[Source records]
# # #
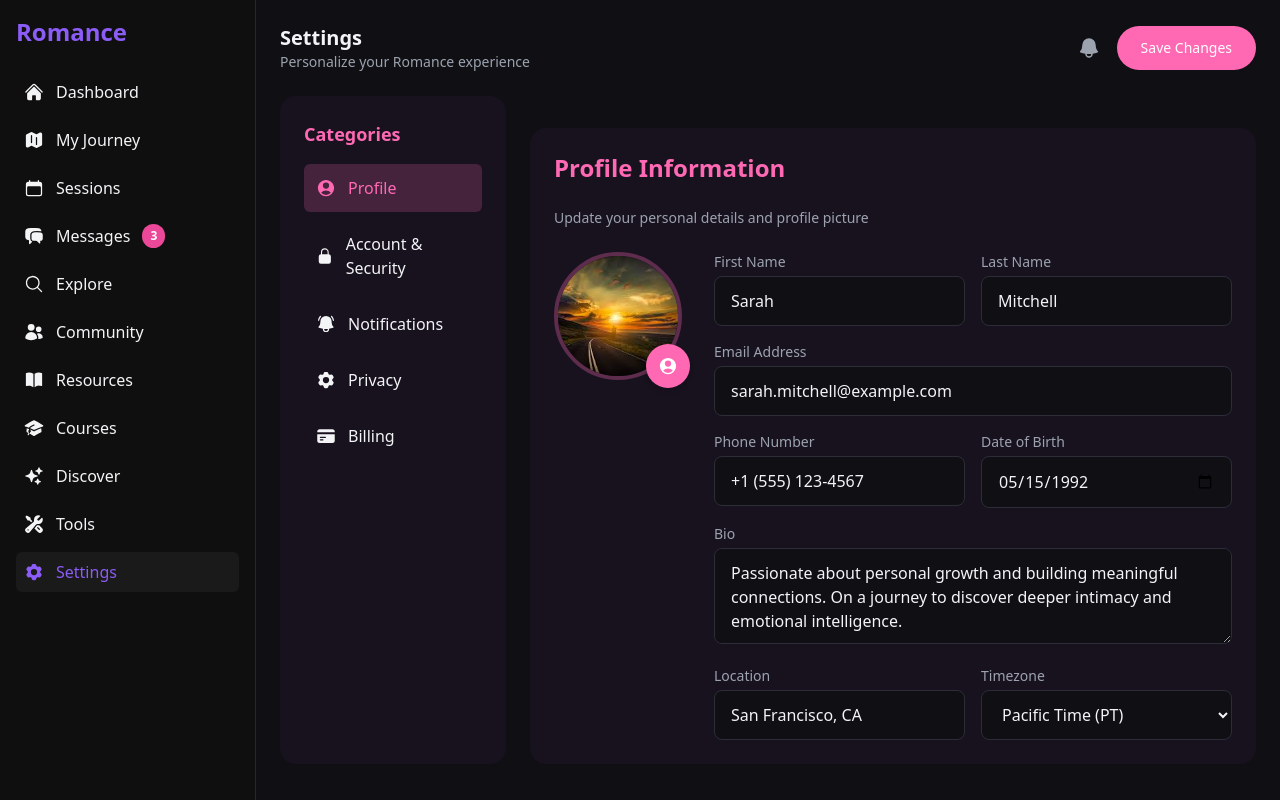
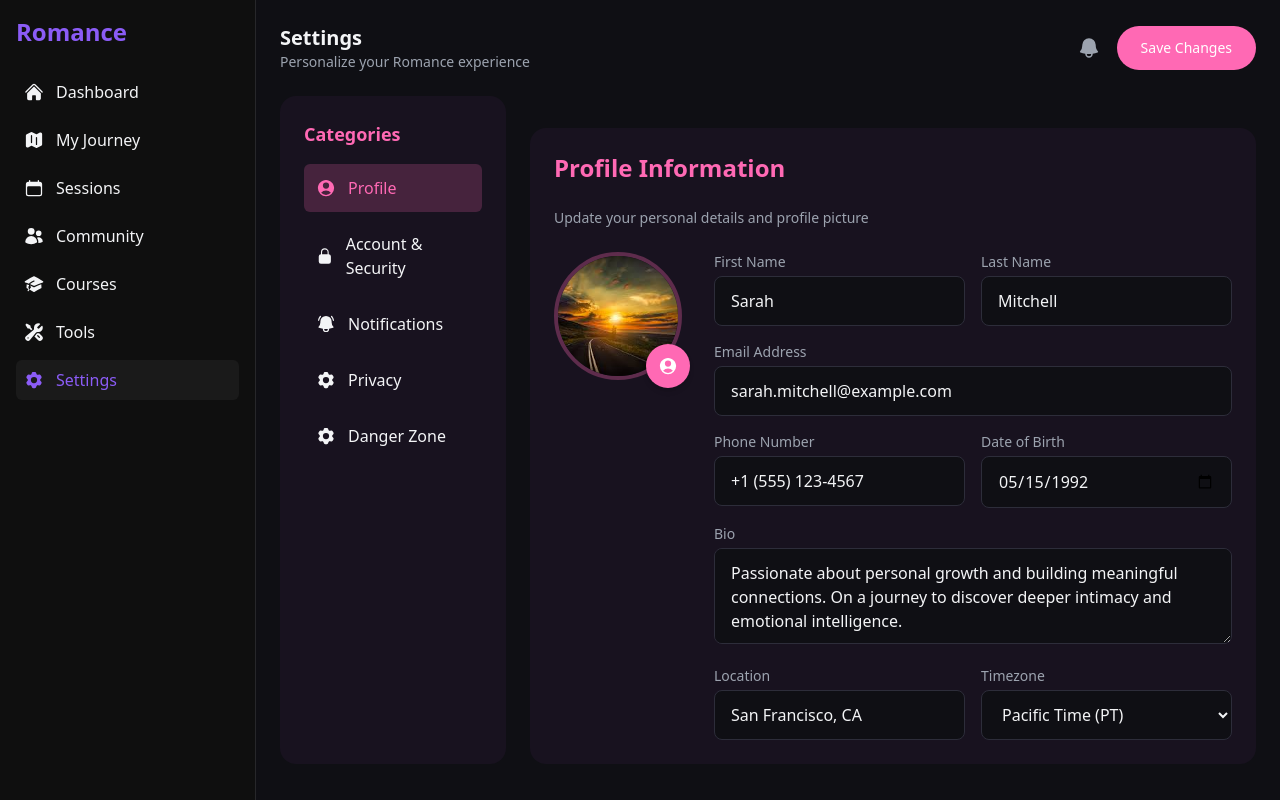
Before and after one commit to benjamindestiny/romance, a React (Vite) app: page /settings in a window 1280 px wide. Built offline with nearby package versions, Linux system fonts and the light colour scheme.

Commit message:
Updated and Removed Unused Components and Sections

```diff
--- a/src/components/BottomNav.jsx
+++ b/src/components/BottomNav.jsx
@@ -5,19 +5,19 @@ export default function BottomNav() {
   return (
     <nav className="md:hidden fixed bottom-0 left-0 right-0 bg-dark-bg border-t border-gray-border flex justify-around py-2 z-20">
       <Link to="/" className="flex flex-col items-center space-y-1 text-text-secondary">
-        <HomeIcon className="h-6 w-6" />
+        <HomeIcon className="size-6" />
         <span className="text-xs">Home</span>
       </Link>
       <Link to="/sessions" className="flex flex-col items-center space-y-1 text-text-secondary">
-        <CalendarIcon className="h-6 w-6" />
+        <CalendarIcon className="size-6" />
         <span className="text-xs">Sessions</span>
       </Link>
-      <Link to="/messages" className="flex flex-col items-center space-y-1 text-text-secondary">
-        <ChatBubbleLeftRightIcon className="h-6 w-6" />
-        <span className="text-xs">Messages</span>
+      <Link to="/community" className="flex flex-col items-center space-y-1 text-text-secondary">
+        <ChatBubbleLeftRightIcon className="size-6" />
+        <span className="text-xs">Community</span>
       </Link>
       <Link to="/profile" className="flex flex-col items-center space-y-1 text-text-secondary">
-        <UserIcon className="h-6 w-6" />
+        <UserIcon className="size-6" />
         <span className="text-xs">Profile</span>
       </Link>
     </nav>
--- a/src/components/Sidebar.jsx
+++ b/src/components/Sidebar.jsx
@@ -1,135 +1,87 @@
 import React from 'react';
 import { NavLink } from 'react-router-dom';
-import { HomeIcon, MapIcon, CalendarIcon, ChatBubbleLeftRightIcon, MagnifyingGlassIcon, UsersIcon, BookOpenIcon, AcademicCapIcon, SparklesIcon, WrenchScrewdriverIcon, Cog6ToothIcon } from '@heroicons/react/24/solid';
+import { HomeIcon, MapIcon, CalendarIcon, UsersIcon, AcademicCapIcon, WrenchScrewdriverIcon, Cog6ToothIcon } from '@heroicons/react/24/solid';
+import UserIndicatorMobile from './UserIndicatorMobile';
 
 export default function Sidebar() {
   return (
+    <div className='flex flex-col justify-between'>
       <aside className="hidden md:block fixed top-0 left-0 h-full w-64 bg-dark-bg border-r border-gray-border p-4 space-y-6">
         <h1 className="text-primary-purple text-2xl font-bold">Romance</h1>
         <nav className="space-y-2">
           <NavLink
             to="/"
             className={({ isActive }) =>
-            `flex items-center space-x-3 rounded-md p-2 ${
-              isActive ? 'bg-card-bg text-primary-purple font-medium' : 'hover:bg-card-bg'
+              `flex items-center space-x-3 rounded-md p-2 ${isActive ? 'bg-card-bg text-primary-purple font-medium' : 'hover:bg-card-bg'
               }`
             }
           >
-          <HomeIcon className="h-5 w-5" />
+            <HomeIcon className="size-5" />
             <span>Dashboard</span>
           </NavLink>
           <NavLink
             to="/journey"
             className={({ isActive }) =>
-            `flex items-center space-x-3 rounded-md p-2 ${
-              isActive ? 'bg-card-bg text-primary-purple font-medium' : 'hover:bg-card-bg'
+              `flex items-center space-x-3 rounded-md p-2 ${isActive ? 'bg-card-bg text-primary-purple font-medium' : 'hover:bg-card-bg'
               }`
             }
           >
-          <MapIcon className="h-5 w-5" />
+            <MapIcon className="size-5" />
             <span>My Journey</span>
           </NavLink>
           <NavLink
             to="/sessions"
             className={({ isActive }) =>
-            `flex items-center space-x-3 rounded-md p-2 ${
-              isActive ? 'bg-card-bg text-primary-purple font-medium' : 'hover:bg-card-bg'
+              `flex items-center space-x-3 rounded-md p-2 ${isActive ? 'bg-card-bg text-primary-purple font-medium' : 'hover:bg-card-bg'
               }`
             }
           >
-          <CalendarIcon className="h-5 w-5" />
+            <CalendarIcon className="size-5" />
             <span>Sessions</span>
-        </NavLink>
-        <NavLink
-          to="/messages"
-          className={({ isActive }) =>
-            `flex items-center space-x-3 rounded-md p-2 ${
-              isActive ? 'bg-card-bg text-primary-purple font-medium' : 'hover:bg-card-bg'
-            }`
-          }
-        >
-          <ChatBubbleLeftRightIcon className="h-5 w-5" />
-          <span>Messages</span>
-          <span className="ml-auto bg-pink-accent text-white text-xs font-bold px-2 py-1 rounded-full">3</span>
-        </NavLink>
-        <NavLink
-          to="/explore"
-          className={({ isActive }) =>
-            `flex items-center space-x-3 rounded-md p-2 ${
-              isActive ? 'bg-card-bg text-primary-purple font-medium' : 'hover:bg-card-bg'
-            }`
-          }
-        >
-          <MagnifyingGlassIcon className="h-5 w-5" />
-          <span>Explore</span>
           </NavLink>
           <NavLink
             to="/community"
             className={({ isActive }) =>
-            `flex items-center space-x-3 rounded-md p-2 ${
-              isActive ? 'bg-card-bg text-primary-purple font-medium' : 'hover:bg-card-bg'
+              `flex items-center space-x-3 rounded-md p-2 ${isActive ? 'bg-card-bg text-primary-purple font-medium' : 'hover:bg-card-bg'
               }`
             }
           >
-          <UsersIcon className="h-5 w-5" />
+            <UsersIcon className="size-5" />
             <span>Community</span>
-        </NavLink>
-        <NavLink
-          to="/resources"
-          className={({ isActive }) =>
-            `flex items-center space-x-3 rounded-md p-2 ${
-              isActive ? 'bg-card-bg text-primary-purple font-medium' : 'hover:bg-card-bg'
-            }`
-          }
-        >
-          <BookOpenIcon className="h-5 w-5" />
-          <span>Resources</span>
           </NavLink>
           <NavLink
             to="/courses"
             className={({ isActive }) =>
-            `flex items-center space-x-3 rounded-md p-2 ${
-              isActive ? 'bg-card-bg text-primary-purple font-medium' : 'hover:bg-card-bg'
+              `flex items-center space-x-3 rounded-md p-2 ${isActive ? 'bg-card-bg text-primary-purple font-medium' : 'hover:bg-card-bg'
               }`
             }
           >
-          <AcademicCapIcon className="h-5 w-5" />
+            <AcademicCapIcon className="size-5" />
             <span>Courses</span>
-        </NavLink>
-        <NavLink
-          to="/discover"
-          className={({ isActive }) =>
-            `flex items-center space-x-3 rounded-md p-2 ${
-              isActive ? 'bg-card-bg text-primary-purple font-medium' : 'hover:bg-card-bg'
-            }`
-          }
-        >
-          <SparklesIcon className="h-5 w-5" />
-          <span>Discover</span>
           </NavLink>
           <NavLink
             to="/tools"
             className={({ isActive }) =>
-            `flex items-center space-x-3 rounded-md p-2 ${
-              isActive ? 'bg-card-bg text-primary-purple font-medium' : 'hover:bg-card-bg'
+              `flex items-center space-x-3 rounded-md p-2 ${isActive ? 'bg-card-bg text-primary-purple font-medium' : 'hover:bg-card-bg'
               }`
             }
           >
-          <WrenchScrewdriverIcon className="h-5 w-5" />
+            <WrenchScrewdriverIcon className="size-5" />
             <span>Tools</span>
           </NavLink>
           <NavLink
             to="/settings"
             className={({ isActive }) =>
-            `flex items-center space-x-3 rounded-md p-2 ${
-              isActive ? 'bg-card-bg text-primary-purple font-medium' : 'hover:bg-card-bg'
+              `flex items-center space-x-3 rounded-md p-2 ${isActive ? 'bg-card-bg text-primary-purple font-medium' : 'hover:bg-card-bg'
               }`
             }
           >
-          <Cog6ToothIcon className="h-5 w-5" />
+            <Cog6ToothIcon className="size-5" />
             <span>Settings</span>
           </NavLink>
         </nav>
       </aside>
+      <UserIndicatorMobile />
+    </div>
   );
 }
--- a/src/pages/Settings.jsx
+++ b/src/pages/Settings.jsx
@@ -5,9 +5,7 @@ import {
   UserCircleIcon,
   LockClosedIcon,
   Cog6ToothIcon,
-  CreditCardIcon,
   BellAlertIcon,
-  StopIcon,
   ShieldExclamationIcon,
   KeyIcon
 }
@@ -21,7 +19,7 @@ function Settings() {
     { id: 'account', label: 'Account & Security', icon: <LockClosedIcon className="size-5" /> },
     { id: 'notifications', label: 'Notifications', icon: <BellAlertIcon className="size-5" /> },
     { id: 'privacy', label: 'Privacy', icon: <Cog6ToothIcon className="size-5" /> },
-    { id: 'billing', label: 'Billing', icon: <CreditCardIcon className="size-5" /> },
+    { id: 'danger', label: 'Danger Zone', icon: <Cog6ToothIcon className="size-5" /> }
   ];
 
   return (
@@ -36,7 +34,7 @@ function Settings() {
             <p className="text-sm text-gray-400">Personalize your Romance experience</p>
           </div>
           <div className="flex items-center space-x-4 w-full md:w-auto">
-            <BellIcon className="h-6 w-6 text-gray-400" />
+            <BellIcon className="size-6 text-gray-400" />
             <button className="bg-[#FF69B4] text-white px-6 py-3 rounded-full text-sm font-medium flex-1 md:flex-none">
               Save Changes
             </button>
@@ -71,7 +69,7 @@ function Settings() {
                 <option value="account">Account & Security</option>
                 <option value="notifications">Notifications</option>
                 <option value="privacy">Privacy</option>
-                <option value="billing">Billing</option>
+                <option value="danger">Danger Zone</option>
               </select>
             </div>
 
@@ -85,10 +83,10 @@ function Settings() {
                     <img
                       src={ProfilePhoto}
                       alt="Sarah Mitchell"
-                      className="w-32 h-32 rounded-full object-cover border-4 border-[#FF69B4]/30"
+                      className="size-32 rounded-full object-cover border-4 border-[#FF69B4]/30"
                     />
                     <button className="absolute -bottom-2 -right-2 bg-[#FF69B4] text-white p-3 rounded-full shadow-md">
-                      <UserCircleIcon className="h-5 w-5" />
+                      <UserCircleIcon className="size-5" />
                     </button>
                   </div>
                   <div className="flex-1 grid grid-cols-1 md:grid-cols-2 gap-4 w-full">
@@ -127,6 +125,8 @@ function Settings() {
                       <label className="block text-sm text-gray-400 mb-1">Timezone</label>
                       <select className="w-full bg-[#0F0F14] border border-[#2D2D3A] rounded-lg px-4 py-3">
                         <option>Pacific Time (PT)</option>
+                        <option>West Africa Time (WAT)</option>
+                        <option>Greenwich Merridian Time (GMT)</option>
                       </select>
                     </div>
                   </div>
@@ -300,61 +300,6 @@ function Settings() {
               </section>
             )}
 
-            {/* Billing Section */}
-            {activeSection === 'billing' && (
-              <section className="bg-[#18121F] rounded-2xl p-6">
-                <h2 className="text-2xl font-semibold text-[#FF69B4] mb-6">Billing</h2>
-                <p className="text-sm text-gray-400 mb-6">Manage your subscription and payment methods</p>
-                <div className="space-y-6">
-                  <div className="bg-[#0F0F14] border border-[#2D2D3A] rounded-lg p-4">
-                    <h3 className="text-lg font-medium mb-2">Current Plan</h3>
-                    <div className="flex justify-between items-center">
-                      <div>
-                        <p className="text-[#FF69B4] font-semibold">Premium Plan</p>
-                        <p className="text-gray-400">$9.99/month</p>
-                      </div>
-                      <button className="bg-[#FF69B4] text-white px-4 py-2 rounded-md hover:bg-[#E0559B]">Upgrade</button>
-                    </div>
-                  </div>
-                  <div>
-                    <h3 className="text-lg font-medium mb-4">Payment Methods</h3>
-                    <div className="space-y-3">
-                      <div className="flex justify-between items-center bg-[#0F0F14] border border-[#2D2D3A] rounded-lg p-4">
-                        <div className="flex items-center gap-3">
-                          <CreditCardIcon className="size-8 text-gray-400" />
-                          <div>
-                            <p>**** **** **** 1234</p>
-                            <p className="text-gray-400">Expires 12/25</p>
-                          </div>
-                        </div>
-                        <button className="text-gray-400 hover:text-white">Edit</button>
-                      </div>
-                    </div>
-                    <button className="mt-4 bg-[#FF69B4] text-white px-4 py-2 rounded-md hover:bg-[#E0559B]">Add Payment Method</button>
-                  </div>
-                  <div>
-                    <h3 className="text-lg font-medium mb-4">Billing History</h3>
-                    <div className="space-y-3">
-                      <div className="flex justify-between items-center bg-[#0F0F14] border border-[#2D2D3A] rounded-lg p-4">
-                        <div>
-                          <p>Premium Plan - January 2025</p>
-                          <p className="text-gray-400">$9.99</p>
-                        </div>
-                        <button className="text-[#FF69B4] hover:underline">Download</button>
-                      </div>
-                      <div className="flex justify-between items-center bg-[#0F0F14] border border-[#2D2D3A] rounded-lg p-4">
-                        <div>
-                          <p>Premium Plan - December 2024</p>
-                          <p className="text-gray-400">$9.99</p>
-                        </div>
-                        <button className="text-[#FF69B4] hover:underline">Download</button>
-                      </div>
-                    </div>
-                  </div>
-                </div>
-              </section>
-            )}
-
             {activeSection === 'danger' &&
             <section className="bg-[#18121F] border border-red-800/50 rounded-2xl p-6 mt-8">
               <div className="flex items-center gap-3 mb-6">
```
Also changed, not shown: src/pages/Dashboard.jsx (+7 -9 lines). Lines whose indentation alone changed are shown as unchanged.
# # #
● Work instructions
Match on "WrenchScrewdriverIcon": copy every line in the records that has it.

● Written solution
-import { HomeIcon, MapIcon, CalendarIcon, ChatBubbleLeftRightIcon, MagnifyingGlassIcon, UsersIcon, BookOpenIcon, AcademicCapIcon, SparklesIcon, WrenchScrewdriverIcon, Cog6ToothIcon } from '@heroicons/react/24/solid';
+import { HomeIcon, MapIcon, CalendarIcon, UsersIcon, AcademicCapIcon, WrenchScrewdriverIcon, Cog6ToothIcon } from '@heroicons/react/24/solid';
-          <WrenchScrewdriverIcon className="h-5 w-5" />
+            <WrenchScrewdriverIcon className="size-5" />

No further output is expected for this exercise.